When a line in the entries below contains the word "loop", copy that line.

------------------------

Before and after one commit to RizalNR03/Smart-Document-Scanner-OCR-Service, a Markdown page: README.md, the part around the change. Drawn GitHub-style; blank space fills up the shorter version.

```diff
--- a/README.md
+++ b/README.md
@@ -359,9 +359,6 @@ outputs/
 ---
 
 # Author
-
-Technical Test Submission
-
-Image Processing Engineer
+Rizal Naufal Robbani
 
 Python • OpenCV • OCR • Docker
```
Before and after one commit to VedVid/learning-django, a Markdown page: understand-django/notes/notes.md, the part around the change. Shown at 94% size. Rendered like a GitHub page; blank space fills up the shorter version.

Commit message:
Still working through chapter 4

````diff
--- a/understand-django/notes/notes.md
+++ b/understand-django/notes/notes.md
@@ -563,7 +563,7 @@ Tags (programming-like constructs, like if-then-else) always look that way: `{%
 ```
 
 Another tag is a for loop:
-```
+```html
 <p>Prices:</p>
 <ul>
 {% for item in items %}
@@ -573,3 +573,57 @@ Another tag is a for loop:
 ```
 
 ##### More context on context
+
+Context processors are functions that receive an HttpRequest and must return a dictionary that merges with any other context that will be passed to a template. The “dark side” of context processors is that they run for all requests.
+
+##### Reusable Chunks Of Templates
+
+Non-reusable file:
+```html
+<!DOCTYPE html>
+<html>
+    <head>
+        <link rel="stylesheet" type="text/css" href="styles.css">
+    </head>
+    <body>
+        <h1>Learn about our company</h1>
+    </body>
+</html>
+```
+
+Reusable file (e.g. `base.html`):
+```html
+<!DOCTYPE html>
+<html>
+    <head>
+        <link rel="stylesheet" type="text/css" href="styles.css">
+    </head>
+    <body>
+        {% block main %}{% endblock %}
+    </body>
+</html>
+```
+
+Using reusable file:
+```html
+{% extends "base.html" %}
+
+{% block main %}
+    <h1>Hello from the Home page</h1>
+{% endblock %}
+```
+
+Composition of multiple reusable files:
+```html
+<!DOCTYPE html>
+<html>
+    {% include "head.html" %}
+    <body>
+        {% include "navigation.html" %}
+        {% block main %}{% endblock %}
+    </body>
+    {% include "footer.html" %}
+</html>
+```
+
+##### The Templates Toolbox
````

------------------------

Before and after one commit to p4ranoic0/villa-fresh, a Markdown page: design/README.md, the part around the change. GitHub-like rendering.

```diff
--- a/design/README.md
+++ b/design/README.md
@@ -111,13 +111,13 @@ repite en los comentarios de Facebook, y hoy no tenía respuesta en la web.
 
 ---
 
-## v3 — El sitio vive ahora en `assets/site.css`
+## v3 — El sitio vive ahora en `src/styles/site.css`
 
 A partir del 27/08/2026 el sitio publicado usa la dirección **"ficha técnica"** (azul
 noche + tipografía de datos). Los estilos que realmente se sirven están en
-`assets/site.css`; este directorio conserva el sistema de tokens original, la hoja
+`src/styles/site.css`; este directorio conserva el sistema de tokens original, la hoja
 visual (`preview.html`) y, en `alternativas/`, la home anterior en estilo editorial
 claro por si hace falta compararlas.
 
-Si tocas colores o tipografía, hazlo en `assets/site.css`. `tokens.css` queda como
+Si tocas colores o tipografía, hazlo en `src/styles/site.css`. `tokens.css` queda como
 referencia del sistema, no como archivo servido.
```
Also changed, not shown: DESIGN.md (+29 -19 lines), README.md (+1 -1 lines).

------------------------

▶ _Exercise output_:
 Another tag is a for loop:
@@ -573,3 +573,57 @@ Another tag is a for loop:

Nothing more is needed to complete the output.